This also reveals an interesting interplay between the two faces of cyberespionage – for intelligence or commercial ends – representing different perceived threats on both countries’ sides. Since Snowden’s revelations, which ironically were made public when China and the US last addressed cybercrime issues face to face, China feels its actions in the cybersphere are justified, given the scope of the US cyber intelligence intrusiveness. The US sees SIGINT efforts as a legitimate part of any country’s foreign policy. Though the commitment to non-compromising ICT products with “harmful hidden functions” features at least in the UN GGE’s set of norms (even though the verification remains a challenge), IP theft looks more like a sore point on the bilateral agenda, probably addressed in a broader context of US-China relations with inevitable trade-offs.
Unless the US curtails some cyber intelligence, other incentives must be offered to push the Chinese to make concessions and embrace more US-promoted norms. In any case, in its current vague form, which addresses only governments and does not incorporate none-state actors, the agreement is a comfortable and symbolic half-step, saving face for both sides and leaving the door open for further negotiations.

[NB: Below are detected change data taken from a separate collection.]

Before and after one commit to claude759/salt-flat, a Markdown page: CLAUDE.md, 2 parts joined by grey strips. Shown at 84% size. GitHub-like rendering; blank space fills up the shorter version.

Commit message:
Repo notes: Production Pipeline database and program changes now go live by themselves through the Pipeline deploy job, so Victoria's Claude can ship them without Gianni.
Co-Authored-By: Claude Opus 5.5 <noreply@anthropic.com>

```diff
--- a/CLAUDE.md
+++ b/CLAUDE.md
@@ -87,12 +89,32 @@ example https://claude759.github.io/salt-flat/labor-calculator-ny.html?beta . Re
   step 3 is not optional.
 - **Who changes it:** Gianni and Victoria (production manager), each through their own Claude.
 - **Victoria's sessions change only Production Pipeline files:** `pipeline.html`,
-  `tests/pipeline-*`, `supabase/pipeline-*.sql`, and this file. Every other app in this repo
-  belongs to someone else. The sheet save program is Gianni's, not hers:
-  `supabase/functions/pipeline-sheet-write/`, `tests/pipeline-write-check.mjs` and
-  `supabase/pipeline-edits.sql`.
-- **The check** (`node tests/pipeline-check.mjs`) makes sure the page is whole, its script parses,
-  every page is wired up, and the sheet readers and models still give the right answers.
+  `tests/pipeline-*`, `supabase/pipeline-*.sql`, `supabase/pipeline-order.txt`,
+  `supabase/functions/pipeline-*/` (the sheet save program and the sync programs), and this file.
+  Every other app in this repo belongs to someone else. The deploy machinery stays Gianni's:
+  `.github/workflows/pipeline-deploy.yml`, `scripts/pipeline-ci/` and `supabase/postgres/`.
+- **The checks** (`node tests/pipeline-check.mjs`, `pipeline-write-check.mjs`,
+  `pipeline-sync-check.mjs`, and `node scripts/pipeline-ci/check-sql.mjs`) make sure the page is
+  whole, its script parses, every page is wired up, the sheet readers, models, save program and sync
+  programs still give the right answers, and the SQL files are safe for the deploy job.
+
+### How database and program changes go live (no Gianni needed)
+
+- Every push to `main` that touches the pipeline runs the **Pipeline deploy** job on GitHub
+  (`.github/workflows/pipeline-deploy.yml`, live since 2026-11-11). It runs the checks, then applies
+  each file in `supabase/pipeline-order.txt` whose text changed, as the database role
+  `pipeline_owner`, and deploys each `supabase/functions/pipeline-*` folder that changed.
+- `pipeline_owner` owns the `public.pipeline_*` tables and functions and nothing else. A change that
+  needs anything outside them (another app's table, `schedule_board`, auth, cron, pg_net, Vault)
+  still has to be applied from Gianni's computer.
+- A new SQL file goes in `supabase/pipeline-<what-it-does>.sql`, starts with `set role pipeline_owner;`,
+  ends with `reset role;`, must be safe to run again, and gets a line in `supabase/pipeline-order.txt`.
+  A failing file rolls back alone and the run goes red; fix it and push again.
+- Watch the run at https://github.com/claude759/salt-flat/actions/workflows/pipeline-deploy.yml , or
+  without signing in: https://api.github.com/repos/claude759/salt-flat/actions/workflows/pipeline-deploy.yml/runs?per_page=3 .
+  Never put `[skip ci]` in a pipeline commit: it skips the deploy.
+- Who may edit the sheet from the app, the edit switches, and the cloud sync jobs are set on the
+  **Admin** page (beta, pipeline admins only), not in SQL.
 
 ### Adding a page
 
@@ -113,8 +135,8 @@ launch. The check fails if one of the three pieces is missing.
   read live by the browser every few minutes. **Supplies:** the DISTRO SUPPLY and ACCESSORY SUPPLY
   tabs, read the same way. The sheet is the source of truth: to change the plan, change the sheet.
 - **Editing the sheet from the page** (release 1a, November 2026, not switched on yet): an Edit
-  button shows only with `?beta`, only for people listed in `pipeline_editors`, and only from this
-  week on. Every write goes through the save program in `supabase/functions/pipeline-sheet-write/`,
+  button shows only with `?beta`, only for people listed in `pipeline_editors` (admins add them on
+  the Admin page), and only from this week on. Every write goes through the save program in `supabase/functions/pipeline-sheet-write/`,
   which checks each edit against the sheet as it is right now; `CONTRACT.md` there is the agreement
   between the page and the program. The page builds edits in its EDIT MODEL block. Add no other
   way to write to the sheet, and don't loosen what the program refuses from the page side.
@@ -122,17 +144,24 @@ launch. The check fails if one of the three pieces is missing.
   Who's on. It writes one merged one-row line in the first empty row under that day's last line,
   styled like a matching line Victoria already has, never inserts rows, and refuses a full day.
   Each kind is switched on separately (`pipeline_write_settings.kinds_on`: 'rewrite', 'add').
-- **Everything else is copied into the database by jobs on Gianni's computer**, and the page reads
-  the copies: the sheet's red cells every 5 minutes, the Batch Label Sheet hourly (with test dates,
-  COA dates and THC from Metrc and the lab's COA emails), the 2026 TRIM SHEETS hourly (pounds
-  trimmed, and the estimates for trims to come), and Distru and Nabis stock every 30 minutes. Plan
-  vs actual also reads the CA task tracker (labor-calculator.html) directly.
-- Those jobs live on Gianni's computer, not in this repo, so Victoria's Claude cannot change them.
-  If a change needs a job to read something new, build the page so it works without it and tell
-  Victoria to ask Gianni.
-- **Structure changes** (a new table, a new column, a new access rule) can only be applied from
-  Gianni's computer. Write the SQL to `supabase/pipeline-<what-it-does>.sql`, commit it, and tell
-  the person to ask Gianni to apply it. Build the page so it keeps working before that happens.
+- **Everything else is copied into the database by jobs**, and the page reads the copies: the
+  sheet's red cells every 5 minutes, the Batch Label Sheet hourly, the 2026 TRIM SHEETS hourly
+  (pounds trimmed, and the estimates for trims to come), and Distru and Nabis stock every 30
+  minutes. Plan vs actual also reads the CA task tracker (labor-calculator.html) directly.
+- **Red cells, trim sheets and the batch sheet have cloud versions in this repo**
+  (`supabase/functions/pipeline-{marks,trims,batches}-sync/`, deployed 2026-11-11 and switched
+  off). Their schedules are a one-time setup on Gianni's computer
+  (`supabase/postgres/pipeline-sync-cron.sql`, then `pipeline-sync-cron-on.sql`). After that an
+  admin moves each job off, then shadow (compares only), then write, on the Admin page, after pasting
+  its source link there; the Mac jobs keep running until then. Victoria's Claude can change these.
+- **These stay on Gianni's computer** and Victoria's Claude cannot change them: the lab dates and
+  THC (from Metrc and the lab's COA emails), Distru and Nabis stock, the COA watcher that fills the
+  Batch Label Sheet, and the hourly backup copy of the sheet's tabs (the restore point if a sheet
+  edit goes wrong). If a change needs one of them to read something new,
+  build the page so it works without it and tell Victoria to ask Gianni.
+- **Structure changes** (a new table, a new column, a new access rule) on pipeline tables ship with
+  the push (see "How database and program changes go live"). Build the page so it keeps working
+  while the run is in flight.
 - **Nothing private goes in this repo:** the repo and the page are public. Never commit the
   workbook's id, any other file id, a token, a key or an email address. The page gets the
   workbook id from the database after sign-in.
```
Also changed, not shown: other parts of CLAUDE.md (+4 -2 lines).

With the dormant Russia-US cyber deal from 2013 in mind, there is a triangle of agreements among Russia, China and the US embedded in the UN GGE accord. Non-interference with domestic affairs via ICT tools might be more of a priority for Russia given current geopolitical turmoil despite record domestic public approval rates. While supporting this norm, China does not seem to view it as a critical one – a tightly controlled digital domain is well-preserved in the country and faces no palpable threat. The US, on the other hand, places much importance on curtailing commercial cyberespionage. All three countries are united by the desire to protect their critical infrastructure against cyberattacks though this most tangible ‘common denominator’ is less relevant in peacetime. The struggle will continue in the domain of little or no normative consensus in cultural, historical and practical terms, lined with strategic economic bargaining where conceptual understanding fails.
About the Author
Alexandra Kulikova is the Program Coordinator for the PIR Center’s Global Internet Governance and International Information Security Program in Moscow, Russia. Alexandra graduated from Moscow State Linguistic University, with a degree in language education. She also holds an MSc in Media and Communications Governance from the London School of Economics and currently acts as a researcher, focusing on internet governance, state, and corporate policies in human rights. Active in the field, Alexandra has participated in the LSE Media Policy Project research group and interned with the Language Policy Division at the Council of Europe in Strasburg, France. For five years, she headed the RBCC Bulletin, the monthly business magazine of the Russo-British Chamber of Commerce. Alexandra’s research expertise includes cybersecurity, information security, global internet governance, internet development.